Yes, dogs fall off cliffs and these accidents aren't even uncommon. As we hike with our dogs, we may sometimes overestimate our dog's senses. We may take for granted that dogs naturally know what areas to avoid to prevent falls. However, the number of dogs who fall off from cliffs each year, proves to us that it makes perfect sense to protect them from a potentially life threatening fall.
What happens if you're stuck in a pattern training hole? There are several things that can happen. For example, if you are training your dog to sit, down and then stay (always asked in the same order) in your living room every day at 4 o' clock, your dog, being the routine oriented animal he is, will come to anticipate what you will be asking him and he may start getting a tad bit bored too.
On top of that, you will miss out getting your dog to generalize the cues, which means that the training may break apart that day you make a change such as asking him to perform the cues in different order or in a different place or at a different time.
How to Avoid It
To avoid pattern training your dog, all you need to do is add is start implementing some changes. Once your dog shows signs of understanding the behavior, gradually move from the quiet living room to other areas where there are slightly more distractions.
Try training in the kitchen, then in the yard and then in front of the home or in a quiet park. If at any time your dog appears distracted, you may need to invest in higher value treats to use as rewards. Make sure you reward your dog every single time he completes the exercise in the initial stages when your dog is first introduced to these news challenging places.
Also, get creative! When you ask your dog to sit, don't limit to ask it while your're standing in front of him! Get him to sit by your side, while you are facing your back to him, while you're sitting down or even when you are out of sight.
The more you practice under different circumstances, the more fluent the behavior will become. Plus, it will keep your dog on his toes as he will rarely guess what you'll be asking him next, a win-win!

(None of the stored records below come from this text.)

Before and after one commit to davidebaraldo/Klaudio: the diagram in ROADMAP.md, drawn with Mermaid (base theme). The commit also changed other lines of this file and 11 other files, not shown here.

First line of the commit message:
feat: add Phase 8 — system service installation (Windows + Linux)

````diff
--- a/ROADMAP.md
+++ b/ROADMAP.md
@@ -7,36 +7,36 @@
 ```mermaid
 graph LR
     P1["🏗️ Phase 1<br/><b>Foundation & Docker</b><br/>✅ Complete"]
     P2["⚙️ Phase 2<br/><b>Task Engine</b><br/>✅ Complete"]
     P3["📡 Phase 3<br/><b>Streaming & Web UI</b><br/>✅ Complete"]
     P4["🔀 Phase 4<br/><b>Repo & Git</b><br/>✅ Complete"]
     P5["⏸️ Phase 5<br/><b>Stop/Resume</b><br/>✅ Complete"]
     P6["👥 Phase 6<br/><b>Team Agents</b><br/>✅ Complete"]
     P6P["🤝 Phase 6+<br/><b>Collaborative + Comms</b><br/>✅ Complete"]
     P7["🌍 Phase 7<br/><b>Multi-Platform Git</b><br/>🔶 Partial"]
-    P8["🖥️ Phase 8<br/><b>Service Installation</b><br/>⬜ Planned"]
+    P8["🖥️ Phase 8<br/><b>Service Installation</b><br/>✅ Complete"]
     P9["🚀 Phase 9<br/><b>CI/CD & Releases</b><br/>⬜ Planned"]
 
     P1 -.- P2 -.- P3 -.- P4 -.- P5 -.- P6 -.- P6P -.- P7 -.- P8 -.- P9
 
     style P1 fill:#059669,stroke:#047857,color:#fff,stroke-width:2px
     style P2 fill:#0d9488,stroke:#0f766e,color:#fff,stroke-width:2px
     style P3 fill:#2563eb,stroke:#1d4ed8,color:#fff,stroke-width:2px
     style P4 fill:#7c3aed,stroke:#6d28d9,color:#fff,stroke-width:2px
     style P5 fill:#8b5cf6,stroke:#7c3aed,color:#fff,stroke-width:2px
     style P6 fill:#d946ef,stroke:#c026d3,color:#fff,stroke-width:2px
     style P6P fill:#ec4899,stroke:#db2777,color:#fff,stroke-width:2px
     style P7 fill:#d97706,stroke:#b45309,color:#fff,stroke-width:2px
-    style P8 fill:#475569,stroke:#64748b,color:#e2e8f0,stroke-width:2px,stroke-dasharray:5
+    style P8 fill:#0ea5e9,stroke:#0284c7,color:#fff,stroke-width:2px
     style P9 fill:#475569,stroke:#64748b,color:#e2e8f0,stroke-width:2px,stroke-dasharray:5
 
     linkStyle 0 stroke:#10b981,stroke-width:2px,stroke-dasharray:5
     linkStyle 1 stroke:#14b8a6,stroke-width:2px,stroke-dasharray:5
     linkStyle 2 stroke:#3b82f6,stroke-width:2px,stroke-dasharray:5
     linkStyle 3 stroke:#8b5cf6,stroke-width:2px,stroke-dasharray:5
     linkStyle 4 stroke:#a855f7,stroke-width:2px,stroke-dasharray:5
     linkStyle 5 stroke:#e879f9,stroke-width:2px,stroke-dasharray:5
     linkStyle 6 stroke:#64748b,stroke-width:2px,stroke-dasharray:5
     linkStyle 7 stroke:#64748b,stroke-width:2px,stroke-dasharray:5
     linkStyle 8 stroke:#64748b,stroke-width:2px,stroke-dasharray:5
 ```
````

- Dog Talk: Training Your Dog Through A Canine Point Of View Hardcover– April 15, 1995 by John Ross (Author), Barbara McKinney, St. Martin's Press; Reprint edition (April 15, 1995)